Why do you think a developer should create an app? Earlier this week I made a rather hardline stance on the current state of the app development universe for smart devices, suggesting that because Android-based revenue from app-buyers was lower than iOS, that developers should abandon Google’s mobile operating system. Now I’m not quite so sure.
Amazon can't be too pleased with the first batch of Fire Phone reviews. The smartphone's more outlandish technology works, certainly - Dynamic Perspective tracks your face; Firefly snaps and searches for your products - but the takeaway nonetheless has been "so what?" Amazon can't complain too loudly, however: it only has itself to blame.
Based on one chart I’m seeing today coming from data source from Google, Apple, and tech VC firm Andressen Horowitz, iOS is dominating Android. Not in sales of devices worldwide, not in popularity of the operating system - but in gross app store revenue. For this reason alone, there’s little reason why I’d continue developing for Android and iOS if I were a developer - I’d stick with the clear winner.
Yesterday was the 45th anniversary of the Apollo 11 moon landing, and we’ve still got doubters out there in the universe. Stanley Kubrick embraced his supposed role as creator of the Apollo 11 moon landing for the United States government in his release of The Shining - but it’s just not true. No matter how much Danny's Apollo sweater wants you to believe it.
Apple was once the king of innovation. Ask anyone. When Steve Jobs unveiled the iPhone in 2007, his company was on top of the world. He had just announced the most forward-thinking device ever, his iPod was easily the most innovative music player on the market, and his computers were top-notch. Then the iPad launched and proved again that Apple was an innovation leader after topping competitors in the form factor.
Today we’ve posed a wearables question to readers of SlashGear and Android Community in a variety of forums: Have you purchased an Android Wear device, and why or why not?
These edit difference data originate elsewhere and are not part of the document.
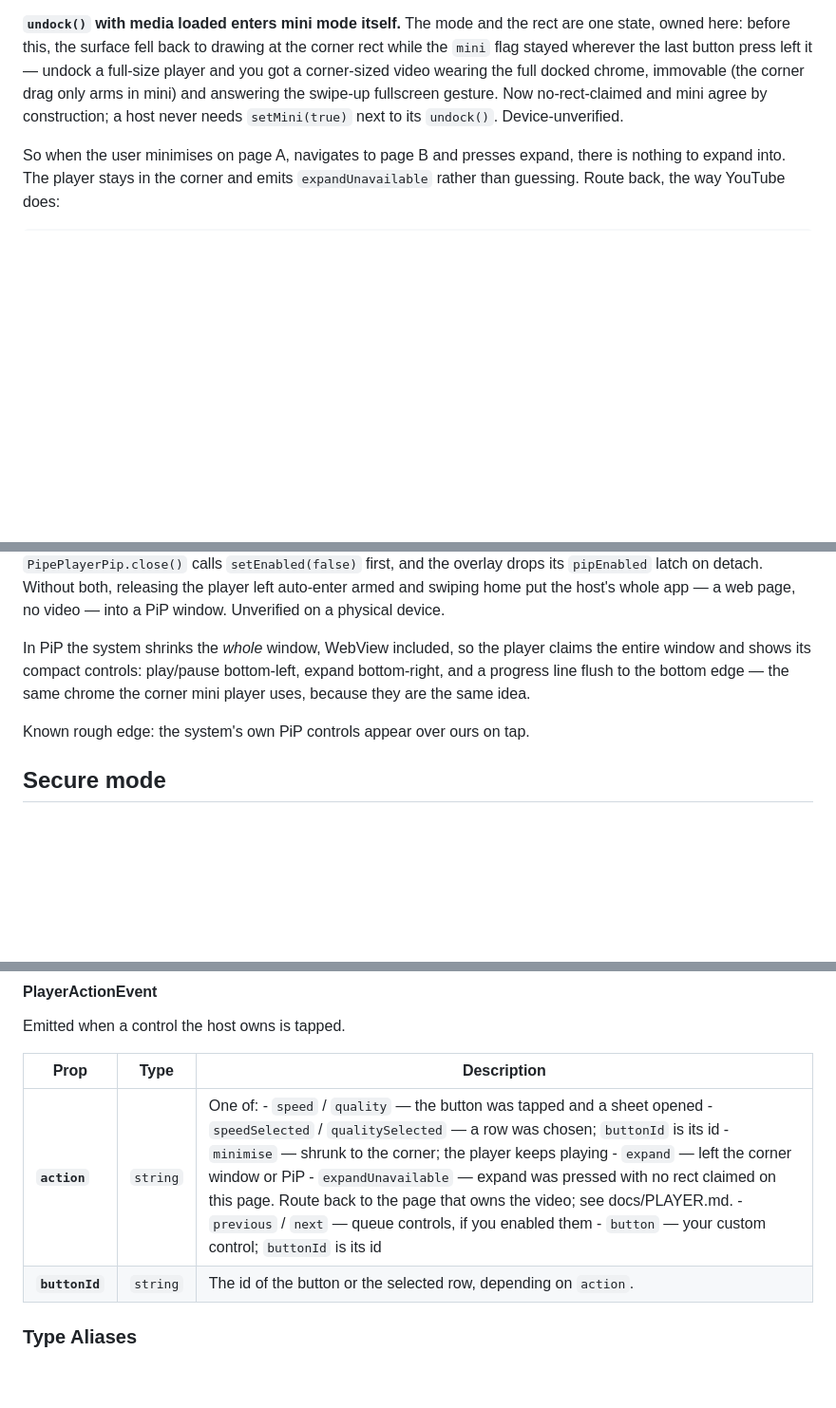
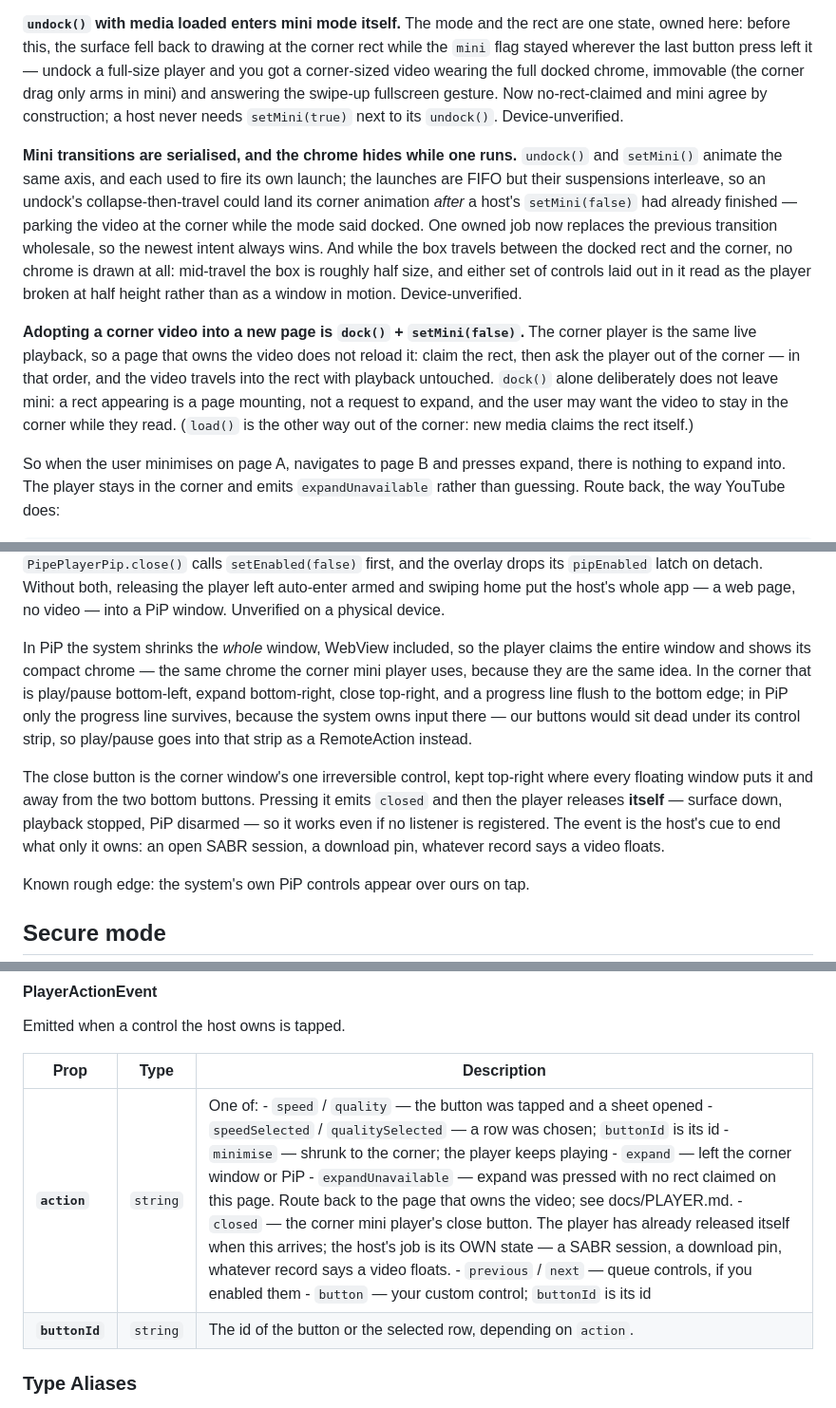
Before and after one commit to harshmandan/capacitor-pipe, a Markdown page: docs/PLAYER.md, 3 parts joined by grey strips. Shown at 95% size. GitHub-like rendering; blank space fills up the shorter version.

Commit message:
docs(player): the close button, the closed event, and how a page adopts a corner video
The compact-chrome paragraph now matches the code (PiP never had live
buttons; play/pause lives in the system strip), documents close as the
corner's one irreversible control, and the adoption rule is stated where the
mini player is: dock() + setMini(false), in that order — dock alone
deliberately does not expand.

```diff
--- a/docs/PLAYER.md
+++ b/docs/PLAYER.md
@@ -255,6 +255,27 @@ answering the swipe-up fullscreen gesture. Now no-rect-claimed and mini agree
 by construction; a host never needs `setMini(true)` next to its `undock()`.
 Device-unverified.
 
+**Mini transitions are serialised, and the chrome hides while one runs.**
+`undock()` and `setMini()` animate the same axis, and each used to fire its own
+launch; the launches are FIFO but their suspensions interleave, so an undock's
+collapse-then-travel could land its corner animation *after* a host's
+`setMini(false)` had already finished — parking the video at the corner while
+the mode said docked. One owned job now replaces the previous transition
+wholesale, so the newest intent always wins. And while the box travels between
+the docked rect and the corner, no chrome is drawn at all: mid-travel the box
+is roughly half size, and either set of controls laid out in it read as the
+player broken at half height rather than as a window in motion.
+Device-unverified.
+
+**Adopting a corner video into a new page is `dock()` + `setMini(false)`.**
+The corner player is the same live playback, so a page that owns the video
+does not reload it: claim the rect, then ask the player out of the corner —
+in that order, and the video travels into the rect with playback untouched.
+`dock()` alone deliberately does not leave mini: a rect appearing is a page
+mounting, not a request to expand, and the user may want the video to stay in
+the corner while they read. (`load()` is the other way out of the corner: new
+media claims the rect itself.)
+
 So when the user minimises on page A, navigates to page B and presses expand,
 there is nothing to expand into. The player stays in the corner and emits
 `expandUnavailable` rather than guessing. Route back, the way YouTube does:
@@ -322,9 +343,19 @@ auto-enter armed and swiping home put the host's whole app — a web page, no
 video — into a PiP window. Unverified on a physical device.
 
 In PiP the system shrinks the *whole* window, WebView included, so the player
-claims the entire window and shows its compact controls: play/pause bottom-left,
-expand bottom-right, and a progress line flush to the bottom edge — the same
-chrome the corner mini player uses, because they are the same idea.
+claims the entire window and shows its compact chrome — the same chrome the
+corner mini player uses, because they are the same idea. In the corner that is
+play/pause bottom-left, expand bottom-right, close top-right, and a progress
+line flush to the bottom edge; in PiP only the progress line survives, because
+the system owns input there — our buttons would sit dead under its control
+strip, so play/pause goes into that strip as a RemoteAction instead.
+
+The close button is the corner window's one irreversible control, kept
+top-right where every floating window puts it and away from the two bottom
+buttons. Pressing it emits `closed` and then the player releases **itself** —
+surface down, playback stopped, PiP disarmed — so it works even if no listener
+is registered. The event is the host's cue to end what only it owns: an open
+SABR session, a download pin, whatever record says a video floats.
 
 Known rough edge: the system's own PiP controls appear over ours on tap.
 
@@ -739,7 +770,7 @@ Emitted when a control the host owns is tapped.
 
 | Prop           | Type                | Description                                                                                                                                                                                                                                                                                                                                                                                                                                                                                                                       |
 | -------------- | ------------------- | --------------------------------------------------------------------------------------------------------------------------------------------------------------------------------------------------------------------------------------------------------------------------------------------------------------------------------------------------------------------------------------------------------------------------------------------------------------------------------------------------------------------------------- |
-| **`action`**   | <code>string</code> | One of: - `speed` / `quality` — the button was tapped and a sheet opened - `speedSelected` / `qualitySelected` — a row was chosen; `buttonId` is its id - `minimise` — shrunk to the corner; the player keeps playing - `expand` — left the corner window or PiP - `expandUnavailable` — expand was pressed with no rect claimed on this page. Route back to the page that owns the video; see docs/PLAYER.md. - `previous` / `next` — queue controls, if you enabled them - `button` — your custom control; `buttonId` is its id |
+| **`action`**   | <code>string</code> | One of: - `speed` / `quality` — the button was tapped and a sheet opened - `speedSelected` / `qualitySelected` — a row was chosen; `buttonId` is its id - `minimise` — shrunk to the corner; the player keeps playing - `expand` — left the corner window or PiP - `expandUnavailable` — expand was pressed with no rect claimed on this page. Route back to the page that owns the video; see docs/PLAYER.md. - `closed` — the corner mini player's close button. The player has already released itself when this arrives; the host's job is its OWN state — a SABR session, a download pin, whatever record says a video floats. - `previous` / `next` — queue controls, if you enabled them - `button` — your custom control; `buttonId` is its id |
 | **`buttonId`** | <code>string</code> | The id of the button or the selected row, depending on `action`.                                                                                                                                                                                                                                                                                                                                                                                                                                                                  |
 
 
```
The overwhelming response has been "no", with a reasoning most often centering on a complete lack of reason - why would I purchase something that I have no need for? Was Tim Cook right?
Getting wearable critics cooing is difficult, but Motorola seems to have struck a nerve with the MOTO 360. The circular smartwatch may, at its heart, be simply another Android Wear device, yet its enthusiastic embracing of a new form-factor and the technologies to enable it have already cast a shadow over models from LG and Samsung. For once, buyers are planning to hold out and wait for the Motorola option, something increasingly rare in a market dominated by Apple and Samsung. In fact, you have to go a long way back in Motorola’s history to find anything similar: back to 2004, and the RAZR V3.
It’s been seven years and the iPhone is still kicking just as hard - or even - harder than the day it launched. Speaking of the launch – do you remember exactly where you were on that historical day? I remember clearly where I was: at the Cube Apple store in Manhattan where I’d been queued up in a long line along with thousands and thousands of eager iPhone enthusiasts. I was number eight.